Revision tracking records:
┌──

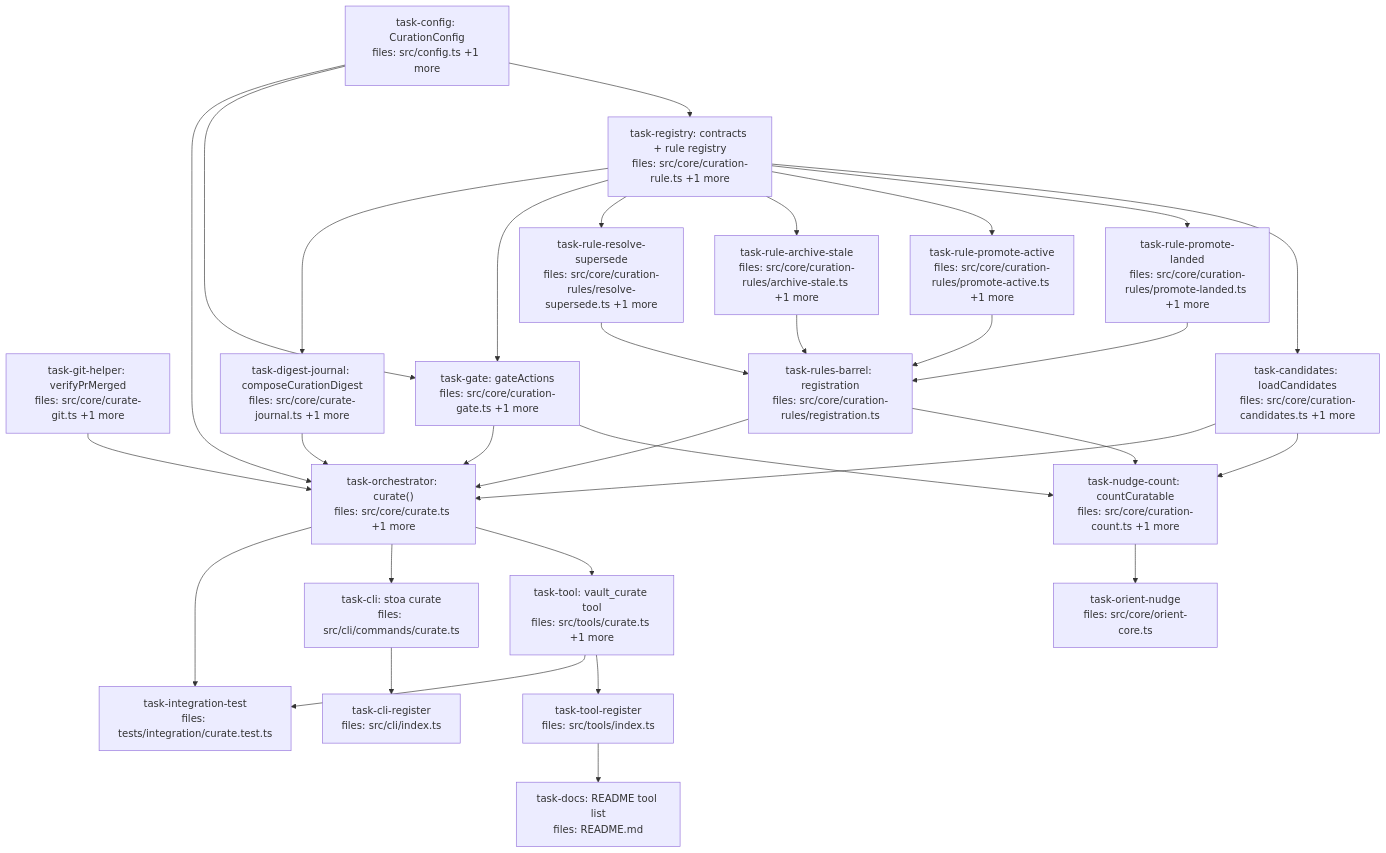
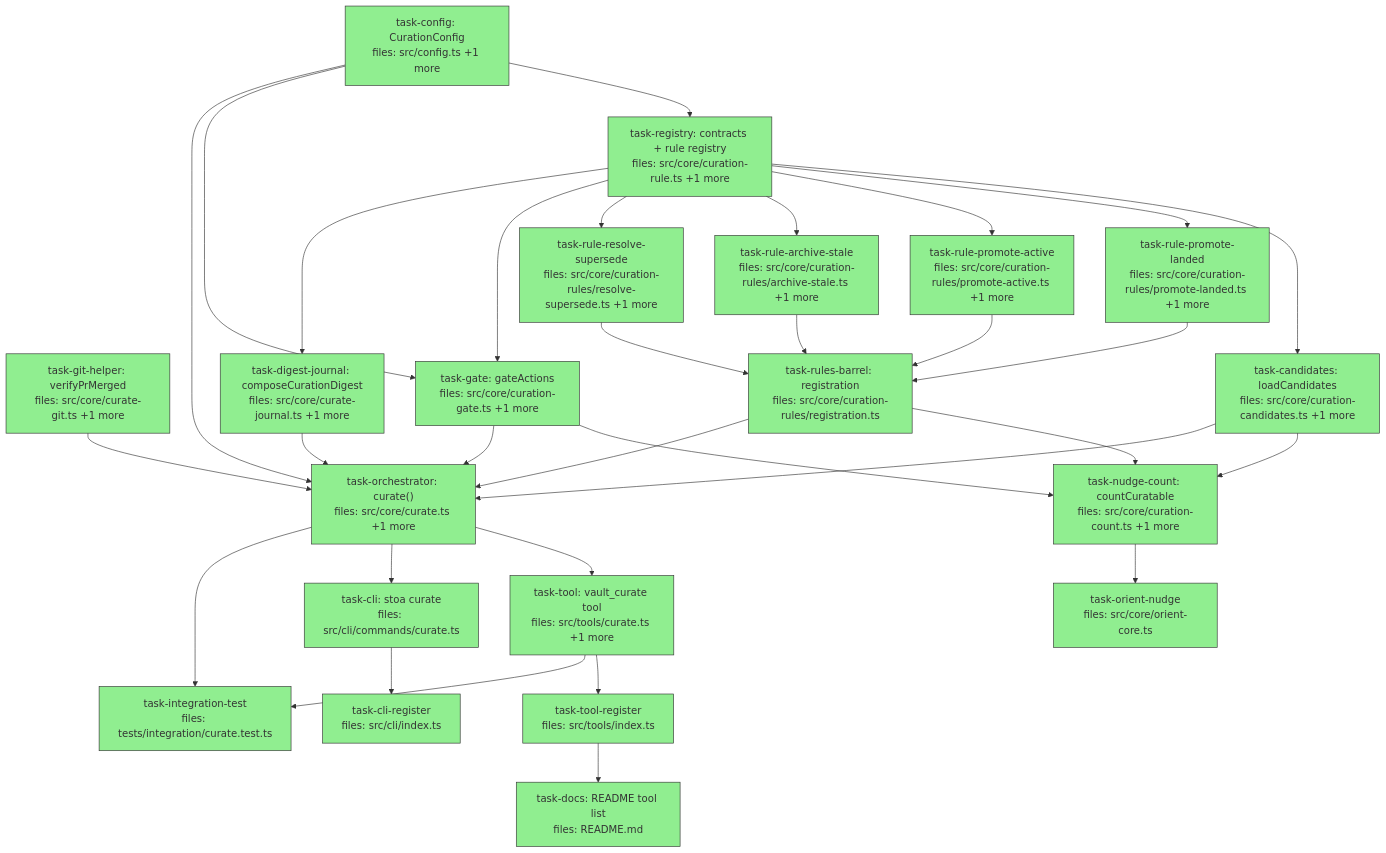
The diagram in docs/superpowers/plans/2026-05-27-vault-curate-dag.md (BrettNye/stoa), drawn with Mermaid before and after one commit. The commit also changed other lines of this file, not shown here.

First line of the commit message:
docs(plan): vault_curate DAG execution complete — 20/20 tasks done

````diff
--- a/docs/superpowers/plans/2026-05-27-vault-curate-dag.md
+++ b/docs/superpowers/plans/2026-05-27-vault-curate-dag.md
@@ -6,60 +6,60 @@
 ```mermaid
 flowchart TD
-    task-config["task-config: CurationConfig<br/>files: src/config.ts +1 more"]
-    task-git-helper["task-git-helper: verifyPrMerged<br/>files: src/core/curate-git.ts +1 more"]
-    task-registry["task-registry: contracts + rule registry<br/>files: src/core/curation-rule.ts +1 more"]
-    task-candidates["task-candidates: loadCandidates<br/>files: src/core/curation-candidates.ts +1 more"]
-    task-rule-promote-landed["task-rule-promote-landed<br/>files: src/core/curation-rules/promote-landed.ts +1 more"]
-    task-rule-promote-active["task-rule-promote-active<br/>files: src/core/curation-rules/promote-active.ts +1 more"]
-    task-rule-archive-stale["task-rule-archive-stale<br/>files: src/core/curation-rules/archive-stale.ts +1 more"]
-    task-rule-resolve-supersede["task-rule-resolve-supersede<br/>files: src/core/curation-rules/resolve-supersede.ts +1 more"]
-    task-gate["task-gate: gateActions<br/>files: src/core/curation-gate.ts +1 more"]
-    task-digest-journal["task-digest-journal: composeCurationDigest<br/>files: src/core/curate-journal.ts +1 more"]
-    task-rules-barrel["task-rules-barrel: registration<br/>files: src/core/curation-rules/registration.ts"]
-    task-nudge-count["task-nudge-count: countCuratable<br/>files: src/core/curation-count.ts +1 more"]
-    task-orchestrator["task-orchestrator: curate()<br/>files: src/core/curate.ts +1 more"]
-    task-tool["task-tool: vault_curate tool<br/>files: src/tools/curate.ts +1 more"]
-    task-tool-register["task-tool-register<br/>files: src/tools/index.ts"]
-    task-cli["task-cli: stoa curate<br/>files: src/cli/commands/curate.ts"]
-    task-cli-register["task-cli-register<br/>files: src/cli/index.ts"]
-    task-orient-nudge["task-orient-nudge<br/>files: src/core/orient-core.ts"]
-    task-integration-test["task-integration-test<br/>files: tests/integration/curate.test.ts"]
-    task-docs["task-docs: README tool list<br/>files: README.md"]
+    task-config["task-config: CurationConfig<br/>files: src/config.ts +1 more"]:::done
+    task-git-helper["task-git-helper: verifyPrMerged<br/>files: src/core/curate-git.ts +1 more"]:::done
+    task-registry["task-registry: contracts + rule registry<br/>files: src/core/curation-rule.ts +1 more"]:::done
+    task-candidates["task-candidates: loadCandidates<br/>files: src/core/curation-candidates.ts +1 more"]:::done
+    task-rule-promote-landed["task-rule-promote-landed<br/>files: src/core/curation-rules/promote-landed.ts +1 more"]:::done
+    task-rule-promote-active["task-rule-promote-active<br/>files: src/core/curation-rules/promote-active.ts +1 more"]:::done
+    task-rule-archive-stale["task-rule-archive-stale<br/>files: src/core/curation-rules/archive-stale.ts +1 more"]:::done
+    task-rule-resolve-supersede["task-rule-resolve-supersede<br/>files: src/core/curation-rules/resolve-supersede.ts +1 more"]:::done
+    task-gate["task-gate: gateActions<br/>files: src/core/curation-gate.ts +1 more"]:::done
+    task-digest-journal["task-digest-journal: composeCurationDigest<br/>files: src/core/curate-journal.ts +1 more"]:::done
+    task-rules-barrel["task-rules-barrel: registration<br/>files: src/core/curation-rules/registration.ts"]:::done
+    task-nudge-count["task-nudge-count: countCuratable<br/>files: src/core/curation-count.ts +1 more"]:::done
+    task-orchestrator["task-orchestrator: curate()<br/>files: src/core/curate.ts +1 more"]:::done
+    task-tool["task-tool: vault_curate tool<br/>files: src/tools/curate.ts +1 more"]:::done
+    task-tool-register["task-tool-register<br/>files: src/tools/index.ts"]:::done
+    task-cli["task-cli: stoa curate<br/>files: src/cli/commands/curate.ts"]:::done
+    task-cli-register["task-cli-register<br/>files: src/cli/index.ts"]:::done
+    task-orient-nudge["task-orient-nudge<br/>files: src/core/orient-core.ts"]:::done
+    task-integration-test["task-integration-test<br/>files: tests/integration/curate.test.ts"]:::done
+    task-docs["task-docs: README tool list<br/>files: README.md"]:::done
 
     task-config --> task-registry
     task-config --> task-gate
     task-config --> task-orchestrator
     task-git-helper --> task-orchestrator
     task-registry --> task-candidates
     task-registry --> task-rule-promote-landed
     task-registry --> task-rule-promote-active
     task-registry --> task-rule-archive-stale
     task-registry --> task-rule-resolve-supersede
     task-registry --> task-gate
     task-registry --> task-digest-journal
     task-rule-promote-landed --> task-rules-barrel
     task-rule-promote-active --> task-rules-barrel
     task-rule-archive-stale --> task-rules-barrel
     task-rule-resolve-supersede --> task-rules-barrel
     task-candidates --> task-nudge-count
     task-candidates --> task-orchestrator
     task-rules-barrel --> task-nudge-count
     task-rules-barrel --> task-orchestrator
     task-gate --> task-nudge-count
     task-gate --> task-orchestrator
     task-digest-journal --> task-orchestrator
     task-orchestrator --> task-tool
     task-orchestrator --> task-cli
     task-orchestrator --> task-integration-test
     task-tool --> task-tool-register
     task-tool --> task-integration-test
     task-tool-register --> task-docs
     task-cli --> task-cli-register
     task-nudge-count --> task-orient-nudge
 
     classDef done fill:#90ee90,stroke:#333
     classDef ready fill:#fffacd,stroke:#333
     classDef running fill:#87ceeb,stroke:#333
     classDef failed fill:#ffb6c1,stroke:#333
     classDef skipped fill:#d3d3d3,stroke:#333,stroke-dasharray: 5 5
 ```
````
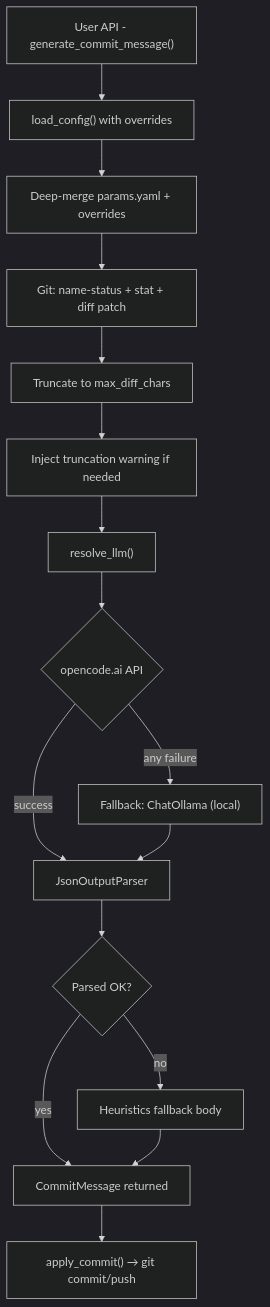
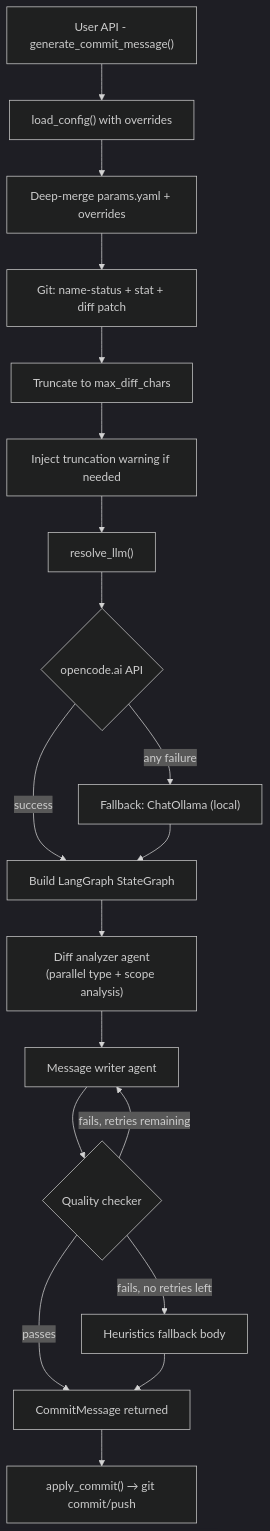
The diagram in README.md (brandon-benge/langchain_autocommit), drawn with Mermaid (dark theme) before and after one commit. The commit also changed other lines of this file and 1 other file, not shown here.

First line of the commit message:
feat(config): add quality retries, config_path, and push_upstream options

````diff
--- a/README.md
+++ b/README.md
@@ -294,18 +322,21 @@
 ```mermaid
 flowchart TD
     A["User API - generate_commit_message()"] --> B["load_config() with overrides"]
     B --> C["Deep-merge params.yaml + overrides"]
     C --> D["Git: name-status + stat + diff patch"]
     D --> E["Truncate to max_diff_chars"]
     E --> F["Inject truncation warning if needed"]
     F --> G["resolve_llm()"]
     G --> H{"opencode.ai API"}
-    H -->|"success"| I["JsonOutputParser"]
+    H -->|"success"| I["Build LangGraph StateGraph"]
     H -->|"any failure"| J["Fallback: ChatOllama (local)"]
     J --> I
-    I --> K{"Parsed OK?"}
-    K -->|"yes"| L["CommitMessage returned"]
-    K -->|"no"| M["Heuristics fallback body"]
-    M --> L
-    L --> N["apply_commit() → git commit/push"]
+    I --> K["Diff analyzer agent<br/>(parallel type + scope analysis)"]
+    K --> L["Message writer agent"]
+    L --> M{"Quality checker"}
+    M -->|"passes"| N["CommitMessage returned"]
+    M -->|"fails, retries remaining"| L
+    M -->|"fails, no retries left"| O["Heuristics fallback body"]
+    O --> N
+    N --> P["apply_commit() → git commit/push"]
 ```
````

└──

> [WHAT THIS TASK INVOLVES] Could you restate every entry above word for word, leaving out the pictures?

> [RESULT OF THIS TASK]
The diagram in docs/superpowers/plans/2026-05-27-vault-curate-dag.md (BrettNye/stoa), drawn with Mermaid before and after one commit. The commit also changed other lines of this file, not shown here.

First line of the commit message:
docs(plan): vault_curate DAG execution complete — 20/20 tasks done

````diff
--- a/docs/superpowers/plans/2026-05-27-vault-curate-dag.md
+++ b/docs/superpowers/plans/2026-05-27-vault-curate-dag.md
@@ -6,60 +6,60 @@
 ```mermaid
 flowchart TD
-    task-config["task-config: CurationConfig<br/>files: src/config.ts +1 more"]
-    task-git-helper["task-git-helper: verifyPrMerged<br/>files: src/core/curate-git.ts +1 more"]
-    task-registry["task-registry: contracts + rule registry<br/>files: src/core/curation-rule.ts +1 more"]
-    task-candidates["task-candidates: loadCandidates<br/>files: src/core/curation-candidates.ts +1 more"]
-    task-rule-promote-landed["task-rule-promote-landed<br/>files: src/core/curation-rules/promote-landed.ts +1 more"]
-    task-rule-promote-active["task-rule-promote-active<br/>files: src/core/curation-rules/promote-active.ts +1 more"]
-    task-rule-archive-stale["task-rule-archive-stale<br/>files: src/core/curation-rules/archive-stale.ts +1 more"]
-    task-rule-resolve-supersede["task-rule-resolve-supersede<br/>files: src/core/curation-rules/resolve-supersede.ts +1 more"]
-    task-gate["task-gate: gateActions<br/>files: src/core/curation-gate.ts +1 more"]
-    task-digest-journal["task-digest-journal: composeCurationDigest<br/>files: src/core/curate-journal.ts +1 more"]
-    task-rules-barrel["task-rules-barrel: registration<br/>files: src/core/curation-rules/registration.ts"]
-    task-nudge-count["task-nudge-count: countCuratable<br/>files: src/core/curation-count.ts +1 more"]
-    task-orchestrator["task-orchestrator: curate()<br/>files: src/core/curate.ts +1 more"]
-    task-tool["task-tool: vault_curate tool<br/>files: src/tools/curate.ts +1 more"]
-    task-tool-register["task-tool-register<br/>files: src/tools/index.ts"]
-    task-cli["task-cli: stoa curate<br/>files: src/cli/commands/curate.ts"]
-    task-cli-register["task-cli-register<br/>files: src/cli/index.ts"]
-    task-orient-nudge["task-orient-nudge<br/>files: src/core/orient-core.ts"]
-    task-integration-test["task-integration-test<br/>files: tests/integration/curate.test.ts"]
-    task-docs["task-docs: README tool list<br/>files: README.md"]
+    task-config["task-config: CurationConfig<br/>files: src/config.ts +1 more"]:::done
+    task-git-helper["task-git-helper: verifyPrMerged<br/>files: src/core/curate-git.ts +1 more"]:::done
+    task-registry["task-registry: contracts + rule registry<br/>files: src/core/curation-rule.ts +1 more"]:::done
+    task-candidates["task-candidates: loadCandidates<br/>files: src/core/curation-candidates.ts +1 more"]:::done
+    task-rule-promote-landed["task-rule-promote-landed<br/>files: src/core/curation-rules/promote-landed.ts +1 more"]:::done
+    task-rule-promote-active["task-rule-promote-active<br/>files: src/core/curation-rules/promote-active.ts +1 more"]:::done
+    task-rule-archive-stale["task-rule-archive-stale<br/>files: src/core/curation-rules/archive-stale.ts +1 more"]:::done
+    task-rule-resolve-supersede["task-rule-resolve-supersede<br/>files: src/core/curation-rules/resolve-supersede.ts +1 more"]:::done
+    task-gate["task-gate: gateActions<br/>files: src/core/curation-gate.ts +1 more"]:::done
+    task-digest-journal["task-digest-journal: composeCurationDigest<br/>files: src/core/curate-journal.ts +1 more"]:::done
+    task-rules-barrel["task-rules-barrel: registration<br/>files: src/core/curation-rules/registration.ts"]:::done
+    task-nudge-count["task-nudge-count: countCuratable<br/>files: src/core/curation-count.ts +1 more"]:::done
+    task-orchestrator["task-orchestrator: curate()<br/>files: src/core/curate.ts +1 more"]:::done
+    task-tool["task-tool: vault_curate tool<br/>files: src/tools/curate.ts +1 more"]:::done
+    task-tool-register["task-tool-register<br/>files: src/tools/index.ts"]:::done
+    task-cli["task-cli: stoa curate<br/>files: src/cli/commands/curate.ts"]:::done
+    task-cli-register["task-cli-register<br/>files: src/cli/index.ts"]:::done
+    task-orient-nudge["task-orient-nudge<br/>files: src/core/orient-core.ts"]:::done
+    task-integration-test["task-integration-test<br/>files: tests/integration/curate.test.ts"]:::done
+    task-docs["task-docs: README tool list<br/>files: README.md"]:::done
 
     task-config --> task-registry
     task-config --> task-gate
     task-config --> task-orchestrator
     task-git-helper --> task-orchestrator
     task-registry --> task-candidates
     task-registry --> task-rule-promote-landed
     task-registry --> task-rule-promote-active
     task-registry --> task-rule-archive-stale
     task-registry --> task-rule-resolve-supersede
     task-registry --> task-gate
     task-registry --> task-digest-journal
     task-rule-promote-landed --> task-rules-barrel
     task-rule-promote-active --> task-rules-barrel
     task-rule-archive-stale --> task-rules-barrel
     task-rule-resolve-supersede --> task-rules-barrel
     task-candidates --> task-nudge-count
     task-candidates --> task-orchestrator
     task-rules-barrel --> task-nudge-count
     task-rules-barrel --> task-orchestrator
     task-gate --> task-nudge-count
     task-gate --> task-orchestrator
     task-digest-journal --> task-orchestrator
     task-orchestrator --> task-tool
     task-orchestrator --> task-cli
     task-orchestrator --> task-integration-test
     task-tool --> task-tool-register
     task-tool --> task-integration-test
     task-tool-register --> task-docs
     task-cli --> task-cli-register
     task-nudge-count --> task-orient-nudge
 
     classDef done fill:#90ee90,stroke:#333
     classDef ready fill:#fffacd,stroke:#333
     classDef running fill:#87ceeb,stroke:#333
     classDef failed fill:#ffb6c1,stroke:#333
     classDef skipped fill:#d3d3d3,stroke:#333,stroke-dasharray: 5 5
 ```
````
The diagram in README.md (brandon-benge/langchain_autocommit), drawn with Mermaid (dark theme) before and after one commit. The commit also changed other lines of this file and 1 other file, not shown here.

First line of the commit message:
feat(config): add quality retries, config_path, and push_upstream options

````diff
--- a/README.md
+++ b/README.md
@@ -294,18 +322,21 @@
 ```mermaid
 flowchart TD
     A["User API - generate_commit_message()"] --> B["load_config() with overrides"]
     B --> C["Deep-merge params.yaml + overrides"]
     C --> D["Git: name-status + stat + diff patch"]
     D --> E["Truncate to max_diff_chars"]
     E --> F["Inject truncation warning if needed"]
     F --> G["resolve_llm()"]
     G --> H{"opencode.ai API"}
-    H -->|"success"| I["JsonOutputParser"]
+    H -->|"success"| I["Build LangGraph StateGraph"]
     H -->|"any failure"| J["Fallback: ChatOllama (local)"]
     J --> I
-    I --> K{"Parsed OK?"}
-    K -->|"yes"| L["CommitMessage returned"]
-    K -->|"no"| M["Heuristics fallback body"]
-    M --> L
-    L --> N["apply_commit() → git commit/push"]
+    I --> K["Diff analyzer agent<br/>(parallel type + scope analysis)"]
+    K --> L["Message writer agent"]
+    L --> M{"Quality checker"}
+    M -->|"passes"| N["CommitMessage returned"]
+    M -->|"fails, retries remaining"| L
+    M -->|"fails, no retries left"| O["Heuristics fallback body"]
+    O --> N
+    N --> P["apply_commit() → git commit/push"]
 ```
````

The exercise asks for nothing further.